While deployed to Iraq, Army Ranger Phillips McWilliams led patrols searching for roadside explosives and huddled with local leaders to help keep the peace.
Now back home in South Carolina and enrolled in law school, the 29-year-old is searching for other military veterans who are practicing attorneys or law students and willing to help their brothers and sisters in arms.
“There’s definitely a need. An unprecedented number of veterans are filing claims with the VA, and they probably need help with it,” he said McWilliams.
The Columbia native has become president of a group called “Service Members and Veterans in Law” at the University of South Carolina. He and several other veterans are on the lookout and hope to build a network of colleagues willing to give their time.
They have found dozens in this state capital and university community, and hope to reach out to law firms across this military-friendly state.
South Carolina is host to eight major military installations. In all, there are nearly 133,000 uniformed military, civilian Department of Defense workers and military retirees who live here.
The group has several goals, McWilliams said. He wants law schools to look at and accept military veterans as students; he also wants to build a network of students and attorneys who can help veterans assimilate into the educational system.
“We also want to create a group of practicing attorneys, and encourage them to do pro bono work” on veterans’ or service members’ behalf, he said.
McWilliams recently organized a get together for several dozen members.
“I’m reaching out to attorneys and several have expressed an interest in helping,” McWilliams said.
As an example of the work he hopes the group can do, McWilliams decided to recognize the work of a local attorney who has devoted hours to helping military men and women in the community.
West Columbia attorney William Edwards from the firm of Moore, Taylor and Thomas was given a plaque, the first of what they hope will become an annual award.
The 34-year-old Edwards conducted about 225 hours of legal work on behalf of local soldiers and their families over the past 18 months, primarily dealing with landlord-tenant or other real estate issues. Real estate law is one of his specialties, he said.
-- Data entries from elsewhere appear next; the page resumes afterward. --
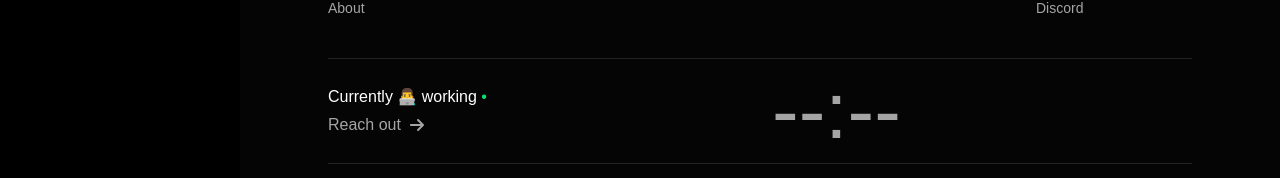
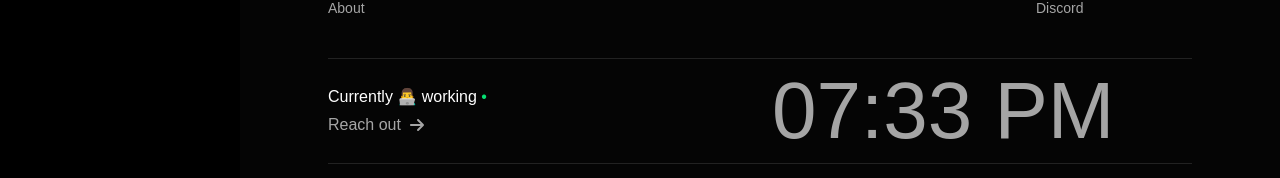
Before and after one commit to saroj-2728/portfolio_website, a Next.js app: page / in a window 1280 px wide. Shown: the part 1353-1531 px from the top of the page. Built offline with nearby package versions, Linux system fonts and the light colour scheme; no server answers; the database is empty; a web font is replaced by a local one.

Commit message:
fix: display current time on initial load in footer before interval update

```diff
--- a/src/components/Footer.tsx
+++ b/src/components/Footer.tsx
@@ -9,6 +9,8 @@ const Footer = () => {
     const [time, setTime] = useState<string>("--:--")
 
     useEffect(() => {
+        setTime(new Date().toLocaleTimeString([], { hour: '2-digit', minute: '2-digit' }))
+
         const interval = setInterval(() => {
             setTime(new Date().toLocaleTimeString([], { hour: '2-digit', minute: '2-digit' }))
         }, 60 * 1000)
```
Edwards said service members can find themselves in a dispute with a landlord if they are called upon to suddenly deploy, or if they can’t get a deposit back when they have to change duty stations. Or they may be a landlord themselves, and have problems with a tenant while they are deployed overseas.
“Usually a phone call, or a letter, that takes care of it,” said Edwards. “I’m pleased to be helping in some small way.’”
While having never served himself, Edwards said members of his family have, and so have members of his law firm.
“It’s particularly hard to deal with some issues if you are deployed and your family is left behind,” he said. “I just want to be able to give the service member some peace of mind.”
Cindy Coker, public services director at the South Carolina Bar Association, recommended Edwards for the award.
“Will’s become our go-to guy,” Coker said. “He never tells me, ‘no.’ He’s been extremely generous.”
Dorothy Edgerton, an attorney who is the chief of legal assistance in the military legal office at nearby Fort Jackson, said the military is very grateful for the assistance of local attorneys.
Military attorneys working in the Office of the Staff Judge Advocate, as it is called, aren’t licensed in the local courts and can’t represent soldiers or family members involved in certain legal matters.
“We are very lucky to have the support from the legal community that we do have,” Edgerton said. “It shows you how pro-military our state, and the bar association, is,” she said.
McWilliams said there are many reasons for military veterans to get together, and he hopes they can build a nexus of attorneys to draw on. He said the group hopes to work on a golf tournament, with benefits going to the Hidden Wounds nonprofit organization that helps veterans deal with the lingering psychological trauma of combat.
“We just want to be able to get out, get together and enjoy a special bond,” McWilliams said.